notice everything

New benchmark in ECG interpretation.

All diagnostic criteria that describe abnormal conditions seen on the ECG, are written in terms of intervals, amplitudes, waves (e.g. “prolonged QT”, “inverted T wave”). But any ECG recording is basically nothing more than a wavy line. Recognition of elements in an ECG recording is called ECG annotation.
What makes this task so complicated? The fact that the real ECG never looks that way. It has different kind of noise, baseline wandering and other artifacts. Also an ECG often combines different abnormalities, making it non-periodical, with uneven waves hard to recognize.

Why correctness of annotations means a lot? Although automated ECG interpretation standard ISO – 11073:91064 requires a medical professional to re-think and validate an interpretation provided by a software, an annotation mistake makes the whole interpretation useless: - undetected waves mean respective intervals calculated wrong
Undetected P waves VS correctly detected in PRECISE

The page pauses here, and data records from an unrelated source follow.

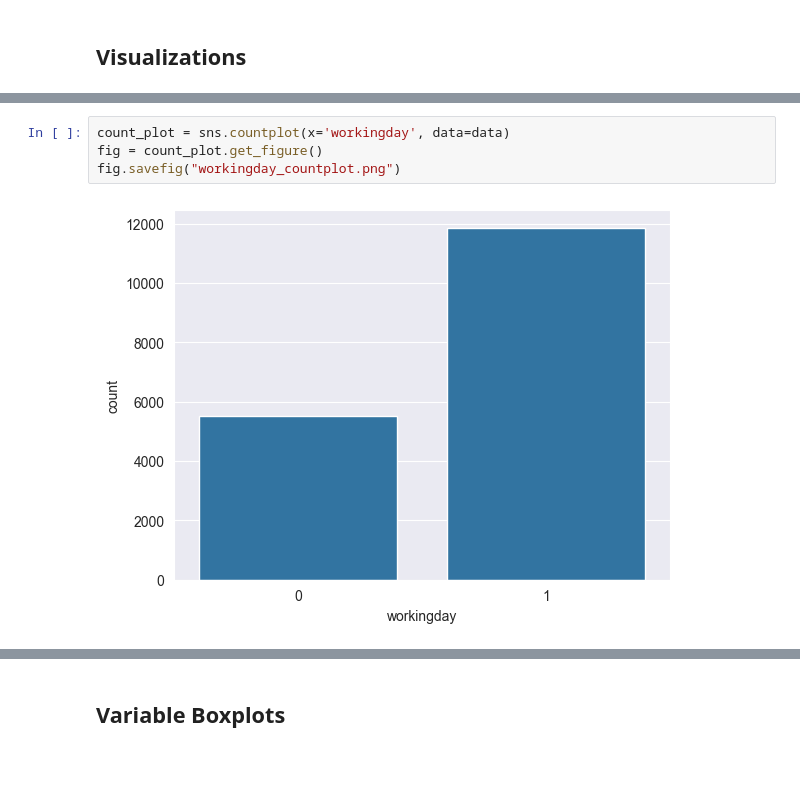
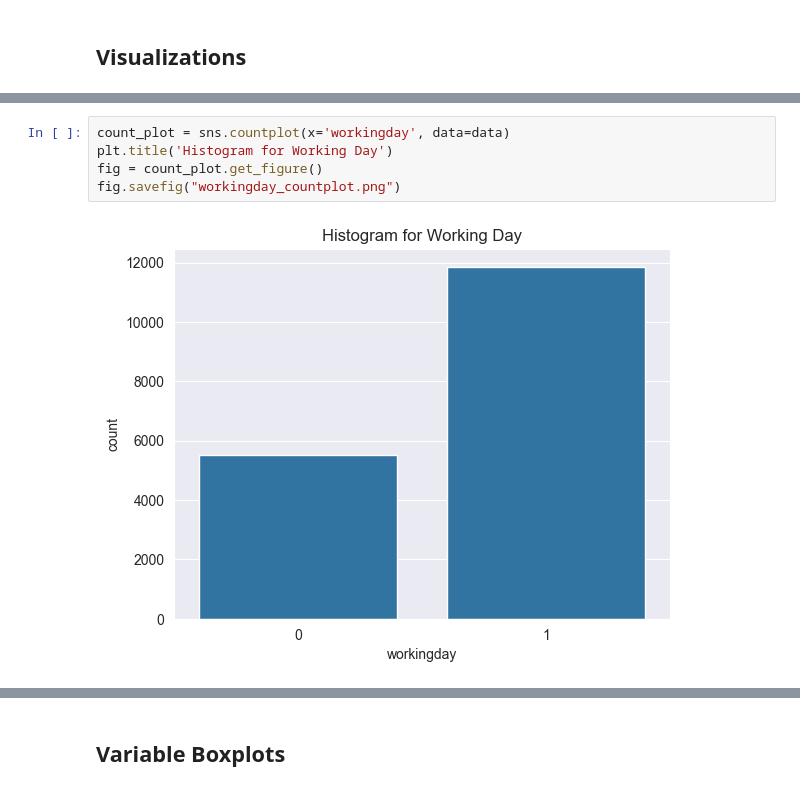
Before and after one commit to Vitalijs-Tickovs/Training_For_Accenture, a Jupyter notebook: Bike_Project/EDA.ipynb, the cells around one changed output, grey strips where cells are left out. Cells and saved outputs as stored; diff of their text form; blank space fills up the shorter version.

```diff
--- a/Bike_Project/EDA.ipynb
+++ b/Bike_Project/EDA.ipynb
@@ -90,8 +95,9 @@ fig.savefig("hr_countplot.png")
 # %%
 count_plot = sns.countplot(x='workingday', data=data)
+plt.title('Histogram for Working Day')
 fig = count_plot.get_figure()
 fig.savefig("workingday_countplot.png")
 # %% [output]
-[figure, old version]
+[figure, new version]
 # %%
 count_plot= sns.countplot(x='weekday', data=data)
```
Also changed, not shown: parts of 15 cells of this notebook, 2 other files.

- non-existent complexes extracted out of noise corrupt e.g. heart rate values, rhythm characteristics etc.

Exta QRS in baseline noise VS noise treated as noise in PRECISE

In fact, annotation is the most technically challenging part of ECG interpretation – it’s foundation stone. Thus, having a precise annotation algorithm is essential for correct ECG interpretation.
Most of the current algorithms use approach of a “moving window”: a particular wave is expected to be found within an interval, so any peak found in this interval recorded as this wave, repeated for the duration of an ECG recording. Such an approach often fails with skipped beats, irregular abnormal rhythm, fast tachycardia (when those “windows” for R and P overlap), inverted waves and other conditions.

In PRECISE we use a completely different approach. First, we carefully remove noise, moving from basic to a more specialized filtering, calculating noise levels and components for each particular ECG. Then we remove baseline wandering. Then – detect each feature on a signal: each upward and downward peak. So we leave no blind spots – waves that remain unrecognized in other approaches because “windows” didn’t “expect” them to appear where they actually are. The next level is annotating itself – naming detected waves/peaks.